Once largely ignored, judicial elections in the states have become increasingly controversial over the past two decades. Legal organizations, prominent law professors, and a retired Supreme Court justice have advocated the elimination of elections as a means to choose judges. One of their primary concerns is interest group involvement in elections to state supreme courts, which they see as having negative effects on both the courts themselves and public perceptions of these judicial bodies.

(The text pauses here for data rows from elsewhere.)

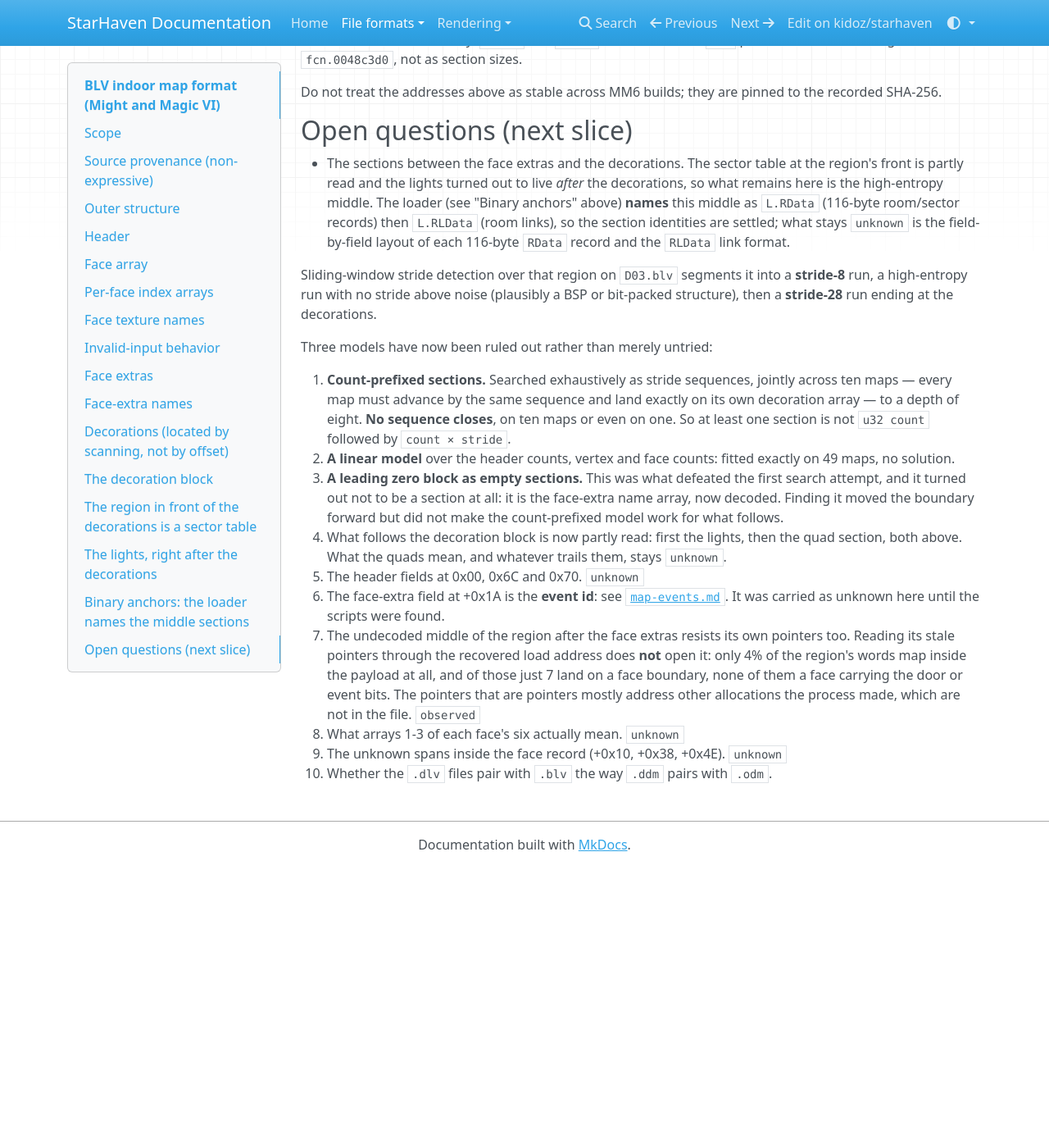
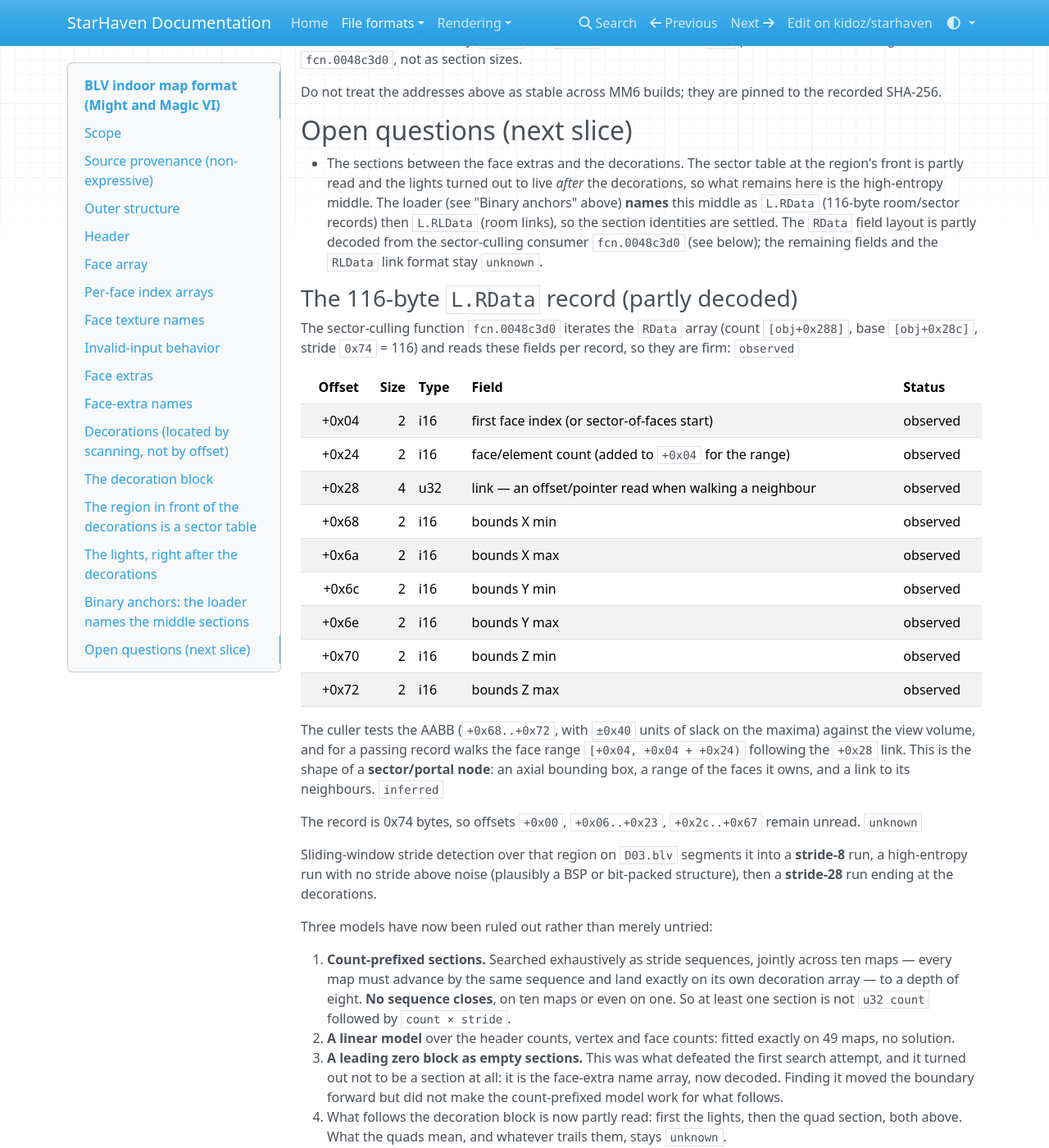
Before and after one commit to kidoz/starhaven, an MkDocs documentation site: the page built from docs/formats/blv.md, in a window 1280 px wide and 1400 px high, scrolled down 11902 px. Shown: the whole window at 82% size. Built offline with MkDocs 1.6.1, drawn with Linux system fonts in a browser that asks for light colours; nearby versions of some CDN libraries; before the commit the page ends 12960 px from its top, so only the background shows below that.

Commit message:
Trace the faces and bounds of every indoor sector

```diff
--- a/docs/formats/blv.md
+++ b/docs/formats/blv.md
@@ -542,9 +542,36 @@ to the recorded SHA-256.
   live *after* the decorations, so what remains here is the high-entropy
   middle. The loader (see "Binary anchors" above) **names** this middle as
   `L.RData` (116-byte room/sector records) then `L.RLData` (room links), so
-  the section identities are settled; what stays `unknown` is the
-  field-by-field layout of each 116-byte `RData` record and the `RLData`
-  link format.
+  the section identities are settled. The `RData` field layout is partly
+  decoded from the sector-culling consumer `fcn.0048c3d0` (see below); the
+  remaining fields and the `RLData` link format stay `unknown`.
+
+### The 116-byte `L.RData` record (partly decoded)
+
+The sector-culling function `fcn.0048c3d0` iterates the `RData` array (count
+`[obj+0x288]`, base `[obj+0x28c]`, stride `0x74` = 116) and reads these fields
+per record, so they are firm: `observed`
+
+| Offset | Size | Type | Field | Status |
+| ---: | ---: | --- | --- | --- |
+| +0x04 | 2 | i16 | first face index (or sector-of-faces start) | observed |
+| +0x24 | 2 | i16 | face/element count (added to `+0x04` for the range) | observed |
+| +0x28 | 4 | u32 | link — an offset/pointer read when walking a neighbour | observed |
+| +0x68 | 2 | i16 | bounds X min | observed |
+| +0x6a | 2 | i16 | bounds X max | observed |
+| +0x6c | 2 | i16 | bounds Y min | observed |
+| +0x6e | 2 | i16 | bounds Y max | observed |
+| +0x70 | 2 | i16 | bounds Z min | observed |
+| +0x72 | 2 | i16 | bounds Z max | observed |
+
+The culler tests the AABB (`+0x68..+0x72`, with `±0x40` units of slack on the
+maxima) against the view volume, and for a passing record walks the face range
+`[+0x04, +0x04 + +0x24)` following the `+0x28` link. This is the shape of a
+**sector/portal node**: an axial bounding box, a range of the faces it owns,
+and a link to its neighbours. `inferred`
+
+The record is 0x74 bytes, so offsets `+0x00`, `+0x06..+0x23`, `+0x2c..+0x67`
+remain unread. `unknown`
 
   Sliding-window stride detection over that region on `D03.blv` segments it
   into a **stride-8** run, a high-entropy run with no stride above noise
```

In The Battle for the Court, Lawrence Baum, David Klein, and Matthew Streb present a systematic investigation into the effects of interest group involvement in the election of judges. Focusing on personal-injury law, the issue that has played the most substantial role in spurring interest group activity in judicial elections, the authors detail how interest groups mobilize in response to unfavorable rulings by state supreme courts, how their efforts influence the outcomes of supreme court elections, and how those outcomes in turn effectively reshape public policies. The authors employ several decades’ worth of new data on campaign activity, voter behavior, and judicial policy-making in one particularly colorful, important, and representative state—Ohio—to explore these connections among interest groups, elections, and judicial policy in a way that has not been possible until now.
This fascinating study explores some of the most significant consequences of supreme court elections in Ohio, the epicenter of new-style judicial campaigns. The primary focus on state tort liability law is unique, and the range of data examined is extraordinary. Especially innovative is a rigorous new methodology for measuring the impact of membership change brought about by elections. This well written book from three of the discipline’s best scholars makes vitally important contributions to the study of law and judicial politics, elections, interest groups, and numerous other subfields of political science and thus merits serious attention from scholars, practitioners, and the public.
Baum, Klein, and Streb investigate the effects of interest group involvement in the election ofstate supreme court judges in Ohio. Focusing on personal injury law, the issue that has playedthe most substantial role in spurring interest group activity in judicial elections, the authorsdetail how interest groups mobilize in response to unfavorable rulings by state supreme courts,how their efforts influence the outcomes of elections, and how those outcomes in turn effec-tively reshape public policies.
Lawrence Baum is Professor Emeritus of Political Science at Ohio State University and the author of Specializing the Courts. David Klein is Professor and Head of Political Science at Eastern Michigan University and the author of Making Law in the United States Courts of Appeals. Matthew J. Streb is Professor of Political Science at Northern Illinois University and the author of Rethinking American Electoral Democracy.